SAN DIEGO — The international, nonprofit Rome Foundation revealed the fourth edition of its diagnostic criteria for functional GI disorders at Digestive Disease Week, which provides a new definition for functional GI disorders and includes new adult and pediatric diagnoses and diagnostic changes for irritable bowel syndrome.
“The diagnostic criteria for functional GI and some motility disorders have gone through four editions, so the one that's just been released — Rome IV — is being published about 10 years after Rome III. It tries to incorporate the research that’s been done since that time,” William E. Whitehead, PhD, professor of medicine in the division of gastroenterology and hepatology and director of the University of North Carolina Center for Functional GI and Motility Disorders, who has served on the Rome Foundation Board since its inception, said in a press release.

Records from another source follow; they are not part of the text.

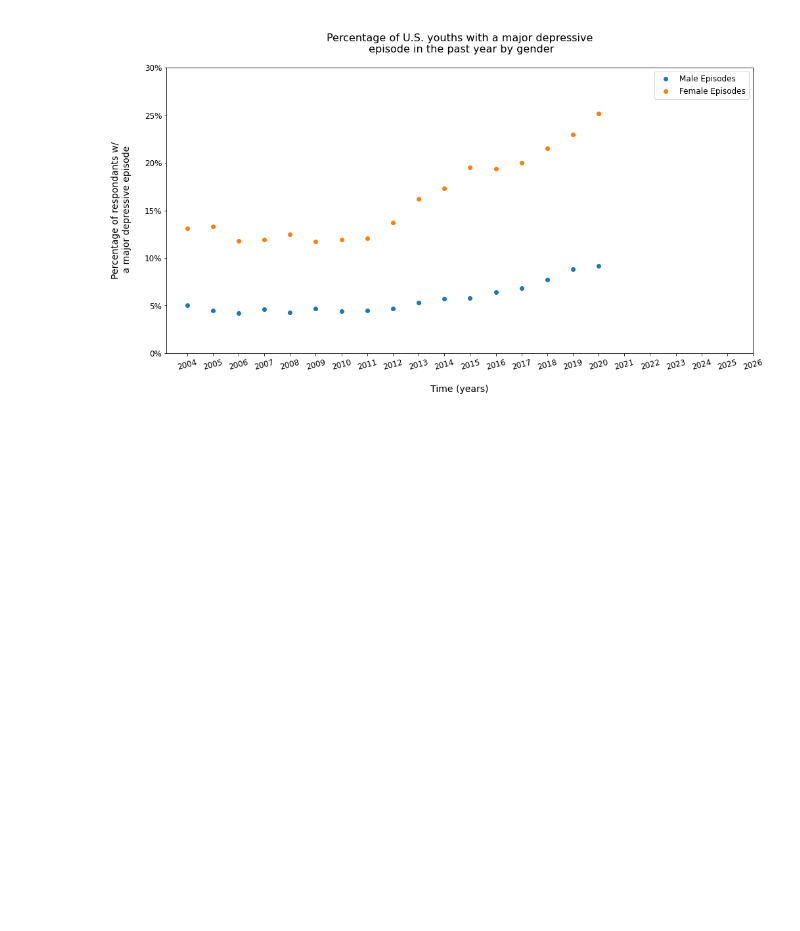
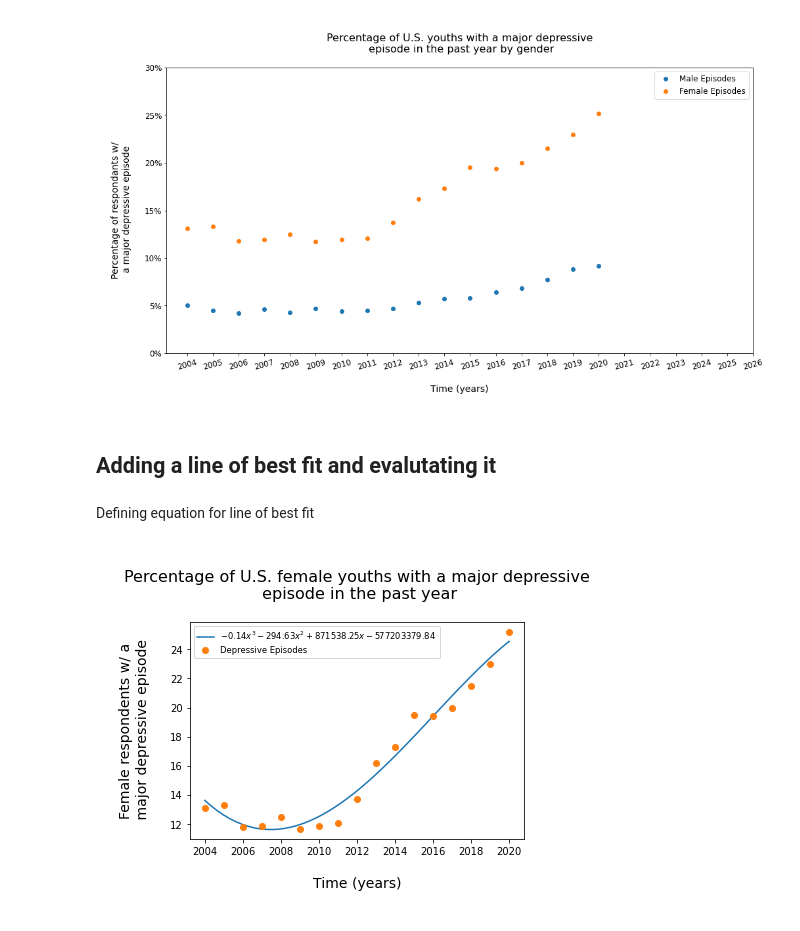
Before and after one commit to kitkatmia/DataToSolution, a Jupyter notebook: graphing.ipynb, the cells around one changed output. Saved outputs shown, nothing was run; the diff lists cells and outputs as text; code cells hidden in the pictures; blank space fills up the shorter version.

Commit message:
Added code to find equation of best fit

```diff
--- a/graphing.ipynb
+++ b/graphing.ipynb
@@ -69,3 +71,5 @@ plt.legend(fontsize=12)
 plt.show()
 # %% [output]
 [figure]
+# %% [markdown]
+## Adding a line of best fit and evalutating it
@@ -71,0 +80,40 @@ plt.show()
+# %% [markdown]
+Defining equation for line of best fit
+# %%
+def find_best_fit(indep_var, dep_var, sex):
+    # Fitting the points to an equation
+    fitted_poly = np.polyfit(indep_var, dep_var, deg=5)
+
+    # Creating new x-values and predicting the y values according to our model
+    f = np.poly1d(fitted_poly)
+    x_new = np.linspace(indep_var[0], indep_var[-1], 50)
+    y_new = f(x_new)
+
+    # Getting the polynomial equation is simple terms
+    x = symbols("x")
+    poly_equation = sum(S("{:6.2f}".format(v))*x**i for i,
+                        v in enumerate(fitted_poly[::-1]))
+    eq_latex = printing.latex(poly_equation)
+
+    # Finding the expected values for the actual x values + their accuracy
+    y = np.polyval(fitted_poly, indep_var)
+
+    # Plotting
+    plt.figure()
+    plt.plot(x_new, y_new, label="${}$".format(eq_latex)) # Predicted line
+    plt.plot(indep_var, dep_var, 'o', label='Depressive Episodes') # Actual points
+
+    # Styling
+    plt.legend(fontsize="small", loc='upper left')
+    plt.xlabel('\nTime (years)\n', fontsize=14)
+    plt.ylabel(
+        f'\n{sex.capitalize()} respondents w/ a\n major depressive episode\n', fontsize=14)
+    plt.title(f'\nPercentage of U.S. {sex} youths with a major depressive\n episode in the past year\n', fontsize=16)
+
+    plt.show
+
+    return poly_equation, r2_score(dep_var, y)
+# %%
+fem_equation, fem_r2 = find_best_fit(np.array(df['Year'], dtype='int'), np.array(df['female_episodes']), 'female')
+# %% [output]
+[figure, added]
```
Also changed, not shown: parts of 4 cells of this notebook.
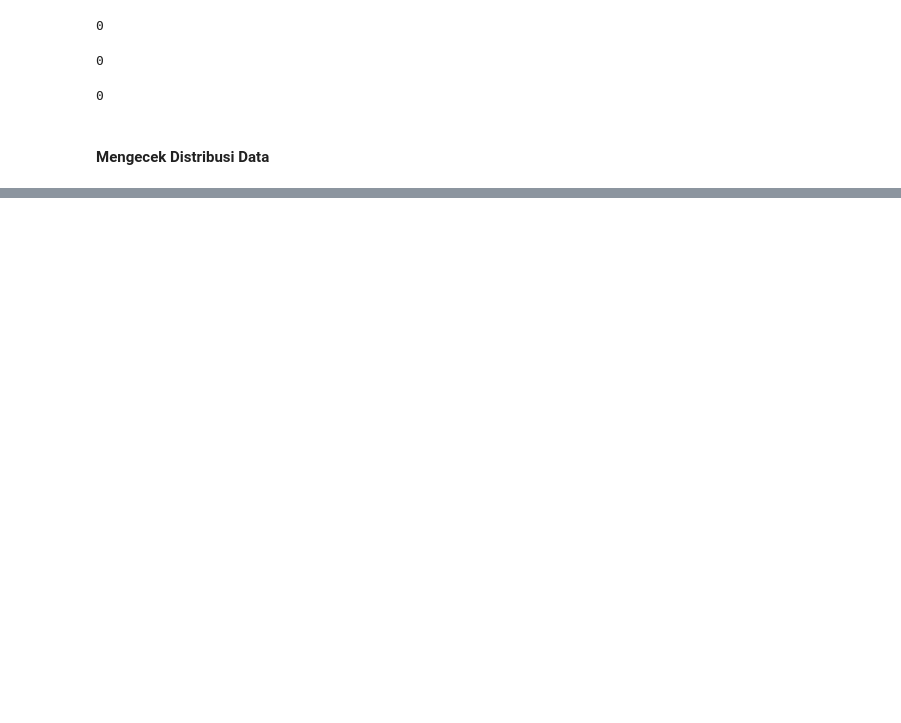
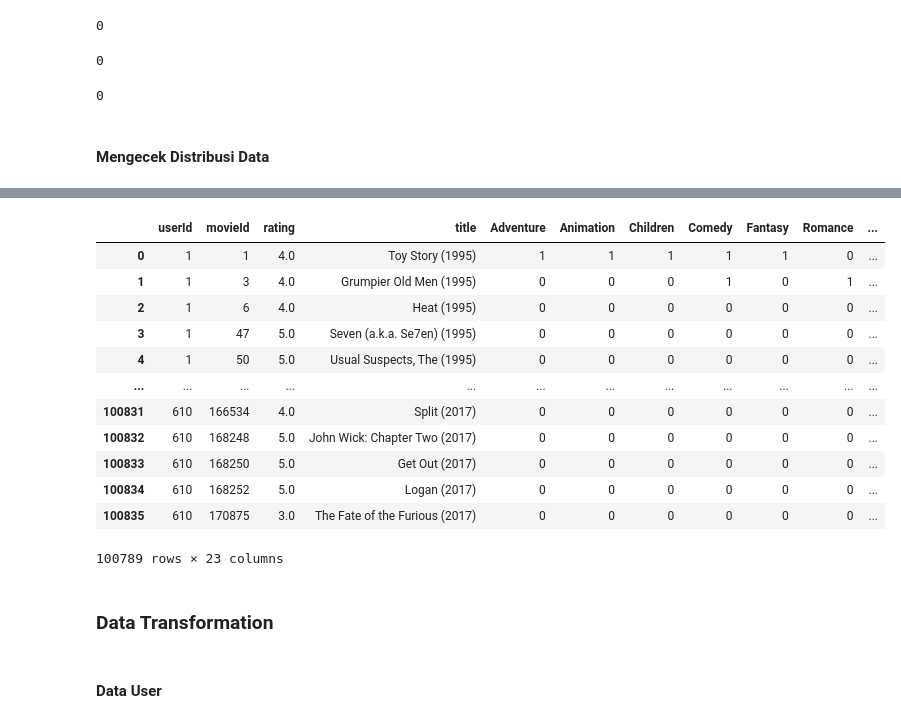
Before and after one commit to mausneg/Movie-Lens-Recommendation-System, a Jupyter notebook: submission.ipynb, the cells around one changed output, grey strips where cells are left out. Cells and saved outputs as stored; diff of their text form; code cells hidden in the pictures; blank space fills up the shorter version.

Commit message:
melakukan data transformation

```diff
--- a/submission.ipynb
+++ b/submission.ipynb
@@ -299,0 +187,2 @@ df_tags.reset_index(drop=True)
+# %%
+df_movies['genres'] = df_movies['genres'].apply(lambda x: x.replace("|"," "))
@@ -299,0 +229,7 @@ df_tags.reset_index(drop=True)
+# %%
+df_ratings_recommendation = pd.merge(df_ratings,df_movies,how='left',on='movieId')
+df_ratings_recommendation.drop(columns=['timestamp'],axis=1,inplace=True)
+df_ratings_recommendation['genres'] = df_ratings_recommendation['genres'].apply(lambda x: np.nan if x == '(no genres listed)' else x)
+df_ratings_recommendation.dropna(inplace=True)
+df_ratings_recommendation.reset_index()
+df_ratings_recommendation
@@ -299,0 +250,24 @@ df_tags.reset_index(drop=True)
+# %%
+df_ratings_recommendation['genres'] = df_ratings_recommendation['genres'].str.split(' ')
+df_genres = df_ratings_recommendation['genres'].apply(lambda x: pd.Series([1] * len(x), index=x)).fillna(0, downcast='infer')
+df_ratings_recommendation = pd.concat([df_ratings_recommendation, df_genres], axis=1)
+df_ratings_recommendation.drop(columns=['genres'],inplace=True)
+df_ratings_recommendation
+# %% [output]
+|  | userId | movieId | rating | title | Adventure | Animation | Children | Comedy | Fantasy | Romance | ... |
+| 0 | 1 | 1 | 4.0 | Toy Story (1995) | 1 | 1 | 1 | 1 | 1 | 0 | ... |
+| 1 | 1 | 3 | 4.0 | Grumpier Old Men (1995) | 0 | 0 | 0 | 1 | 0 | 1 | ... |
+| 2 | 1 | 6 | 4.0 | Heat (1995) | 0 | 0 | 0 | 0 | 0 | 0 | ... |
+| 3 | 1 | 47 | 5.0 | Seven (a.k.a. Se7en) (1995) | 0 | 0 | 0 | 0 | 0 | 0 | ... |
+| 4 | 1 | 50 | 5.0 | Usual Suspects, The (1995) | 0 | 0 | 0 | 0 | 0 | 0 | ... |
+| ... | ... | ... | ... | ... | ... | ... | ... | ... | ... | ... | ... |
+| 100831 | 610 | 166534 | 4.0 | Split (2017) | 0 | 0 | 0 | 0 | 0 | 0 | ... |
+| 100832 | 610 | 168248 | 5.0 | John Wick: Chapter Two (2017) | 0 | 0 | 0 | 0 | 0 | 0 | ... |
+| 100833 | 610 | 168250 | 5.0 | Get Out (2017) | 0 | 0 | 0 | 0 | 0 | 0 | ... |
+| 100834 | 610 | 168252 | 5.0 | Logan (2017) | 0 | 0 | 0 | 0 | 0 | 0 | ... |
+| 100835 | 610 | 170875 | 3.0 | The Fate of the Furious (2017) | 0 | 0 | 0 | 0 | 0 | 0 | ... |
+100789 rows × 23 columns
+# %% [markdown]
+### Data Transformation
+# %% [markdown]
+#### Data User
```
Also changed, not shown: parts of 41 cells of this notebook, 1 other file.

“Our job was, in part, to develop a diagnostic questionnaire based on criteria that committees of experts developed for making these diagnoses. Developing these materials was a multi-year process to be sure it was understandable and translatable to other languages and that it was valid in the sense that it agrees with the diagnoses of expert clinicians.”
William E. Whitehead
A key change in Rome IV is the removal of unnecessary use of the term “functional” due to its history of meaning “not organic, psychiatric or illegitimate,” Douglas A. Drossman, MD, emeritus co-director of the University of North Carolina Center for Functional GI and Motility Disorders, and president of the Rome Foundation, said during his presentation.
Moreover, the new edition essentially redefines the concept of functional GI disorders. “There is a very strong consensus that we should look at these as a group of disorders classified by GI symptoms related to any combination of motility disturbance, visceral hypersensitivity, altered mucosal and immune function, altered gut microbiota and altered CNS processing,” Drossman said. Similarly, Rome IV introduces “a better conceptualization” of functional bowel disorders as existing on a spectrum of both stool consistency and pain, along which patients can migrate across conditions, Drossman said.
New diagnoses added to this edition include reflux hypersensitivity syndrome, cannabinoid hyperemesis syndrome (CHS), opioid-induced constipation (OIC) and narcotic bowel syndrome (NBS). “Many purists would say [these] are not really functional because [they have] a cause, but we have to rethink ... this in the 21st century,” Drossman said. “What we’re really saying is that these are conditions that will mimic other so-called functional GI conditions, which ... may have specific etiologies, and [they are] also consistent with our [new] definition [for functional GI disorders].”
Rome IV also introduces new diagnostic criteria for IBS. “In the adult criteria, [IBS] used to be diagnosed based on the presence of abdominal pain or discomfort at least three times a month,” Whitehead said in the press release. “The new criteria require that there be pain — so discomfort doesn’t qualify — and it requires that it occur at least once a week on average. There are also some changes in the way that sub-types of IBS are diagnosed, which often dictate what treatment is appropriate — what drugs, especially.”
Specifically, IBS subtypes are now based on abnormal stool type occurring at least 25% of days, according to Drossman. “If you try to look at these patients over time, many of them have normal bowel movements, and then they may be classified as IBS-U, and that’s not a good target for treatment,” he said during his presentation.
Finally, a number of other important changes can be found in the new edition, including the elimination of sphincter of Oddi disorders type I and III, and the combination of functional nausea and functional vomiting into chronic nausea vomiting syndrome (CNVS).
In addition to other supplements to the fourth edition of the diagnostic criteria, the Rome Foundation has also launched the second editions of its Diagnostic Algorithms for Common GI symptoms and its Multidimensional Clinical Profile for Functional GI Disorders, Drossman said. – by Adam Leitenberger
Drossman D. Sp346: Overview of Rome IV: Changes in Criteria and New Educational Concepts. Presented at: Digestive Disease Week; May 21-24, 2016; San Diego.
Disclosures: Drossman is president of the Rome Foundation and reports consulting for and/or serving on advisory or review panels for AstraZeneca, Allergan, Takeda, Sucampo and Synergy. Whitehead is on the Rome Foundation Board and reports consulting for Biomerica USA, Ono Pharmaceuticals, Ferring Pharmaceuticals, and has received financial benefits and grant/research support from Takeda.